Boron isotope abundance in carbonates provides a powerful proxy for seawater pH reconstructions. Nevertheless, application of this proxy on bulk rocks has never been clearly investigated. Herein, boron isotopes were measured in early Bajocian samples from the Terminilletto section (Italy) to explore the meaning of bulk rock delta B-11 values in paleo-environmental investigations. In the southwestern Tethys, the early Bajocian is marked by a change in sedimentation from calcareous to radiolaritic lithologies, concomitant with a delta C-13 positive excursion and a sedimentary hiatus in several calcareous sections. The isotopic compositions of boron extracted from Terminilletto samples range from 10%. to 12% and boron content from 0.75 to 1.45 ppm, both lower than modern ranges. This implies either diagenesis or a lower boron concentration in Jurassic seawater. Boron isotopic compositions are compared to major and trace element analyses to investigate potential alteration of the carbonate primary signal. Fe and Al contents provide useful information on both clay contamination and sedimentation style. The delta B-11 values measured in carbonates constrain the boron isotopic composition of the precipitating fluid, either seawater or derived from seawater, regarding that both delta B-11 and delta O-18 are consistent with marine signatures. Jurassic seawater delta B-11 might have been lower than the modem one. The delta B-11 variations, consistent with micropaleontological observations, suggest a seawater alkalinization reflecting the atmospheric CO2 decrease after a probable phase of volcanism intensification prior to the Aalenian-Bajocian boundary. The carbonate crisis itself might also have promoted pH rise through progressive [CO32-] accumulation in seawater. (C) 2010 Elsevier B.V. All rights reserved.

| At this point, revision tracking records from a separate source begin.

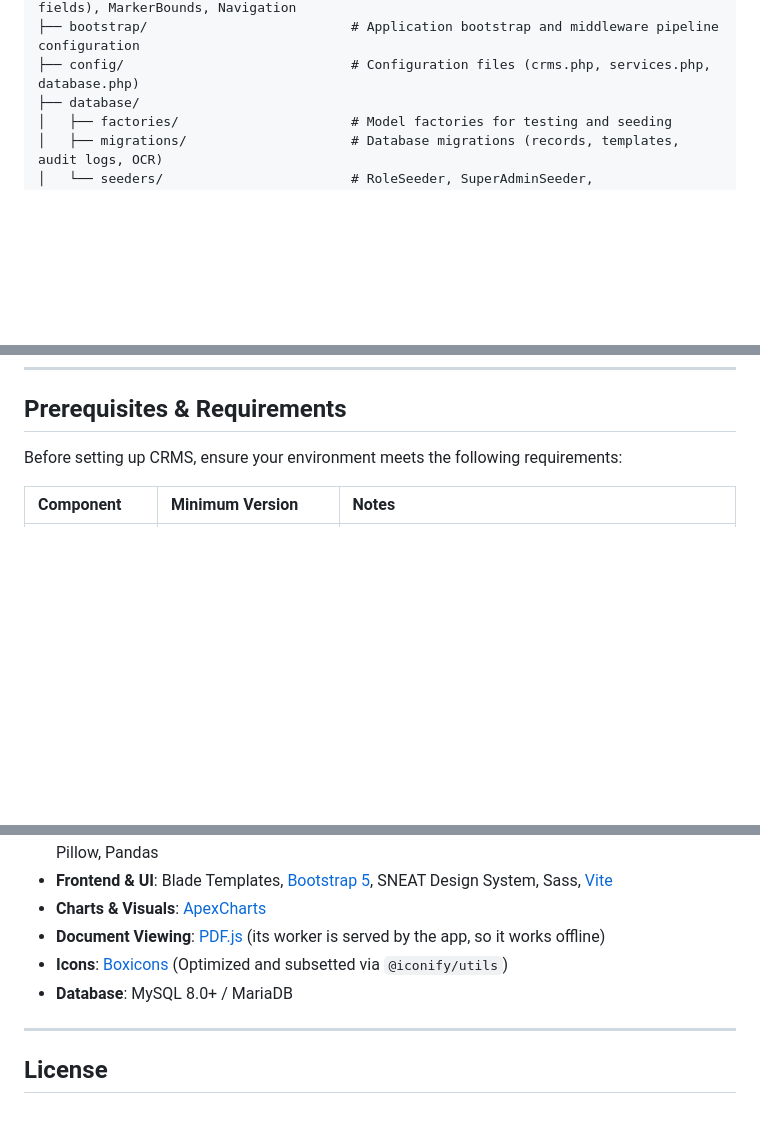
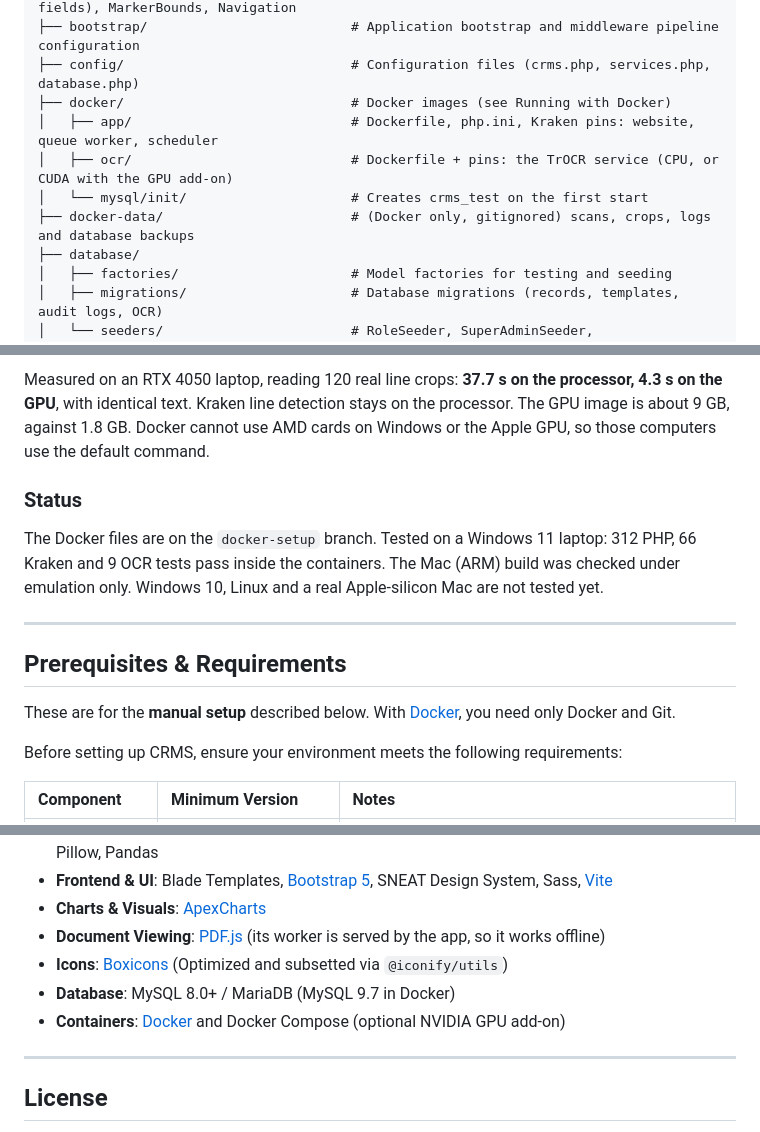
Before and after one commit to MiroLim999/crms-laravel-12, a Markdown page: README.md, 3 parts joined by grey strips. Rendered like a GitHub page; blank space fills up the shorter version.

```diff
--- a/README.md
+++ b/README.md
@@ -220,6 +222,11 @@ crms-laravel-12/
 │   └── Support/                        # LocalTime (Philippine time), Limits (450 fields), MarkerBounds, Navigation
 ├── bootstrap/                          # Application bootstrap and middleware pipeline configuration
 ├── config/                             # Configuration files (crms.php, services.php, database.php)
+├── docker/                             # Docker images (see Running with Docker)
+│   ├── app/                            # Dockerfile, php.ini, Kraken pins: website, queue worker, scheduler
+│   ├── ocr/                            # Dockerfile + pins: the TrOCR service (CPU, or CUDA with the GPU add-on)
+│   └── mysql/init/                     # Creates crms_test on the first start
+├── docker-data/                        # (Docker only, gitignored) scans, crops, logs and database backups
 ├── database/
 │   ├── factories/                      # Model factories for testing and seeding
 │   ├── migrations/                     # Database migrations (records, templates, audit logs, OCR)
@@ -276,4 +332,14 @@ crms-laravel-12/
+Measured on an RTX 4050 laptop, reading 120 real line crops: **37.7 s on the processor, 4.3 s on the GPU**, with identical text. Kraken line detection stays on the processor. The GPU image is about 9 GB, against 1.8 GB. Docker cannot use AMD cards on Windows or the Apple GPU, so those computers use the default command.
+
+### Status
+
+The Docker files are on the `docker-setup` branch. Tested on a Windows 11 laptop: 312 PHP, 66 Kraken and 9 OCR tests pass inside the containers. The Mac (ARM) build was checked under emulation only. Windows 10, Linux and a real Apple-silicon Mac are not tested yet.
+
+---
+
 ## Prerequisites & Requirements
+
+These are for the **manual setup** described below. With [Docker](#running-with-docker), you need only Docker and Git.
 
 Before setting up CRMS, ensure your environment meets the following requirements:
 
@@ -907,7 +973,8 @@ These items from the code review of 2026-10-02 were deliberately left for after
 - **Charts & Visuals**: [ApexCharts](https://apexcharts.com/)
 - **Document Viewing**: [PDF.js](https://mozilla.github.io/pdf.js/) (its worker is served by the app, so it works offline)
 - **Icons**: [Boxicons](https://boxicons.com/) (Optimized and subsetted via `@iconify/utils`)
-- **Database**: MySQL 8.0+ / MariaDB
+- **Database**: MySQL 8.0+ / MariaDB (MySQL 9.7 in Docker)
+- **Containers**: [Docker](https://www.docker.com/) and Docker Compose (optional NVIDIA GPU add-on)
 
 ---
 
```
Also changed, not shown: other parts of README.md (+52 -1 lines), DOCKER-PLAN.md (+3 -3 lines), SETUP.md (added, +151 -0 lines).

Paris, Guillaume Bartolini, Annachiara Donnadieu, Yannick Beaumont, Valérie Gaillardet, Jérôme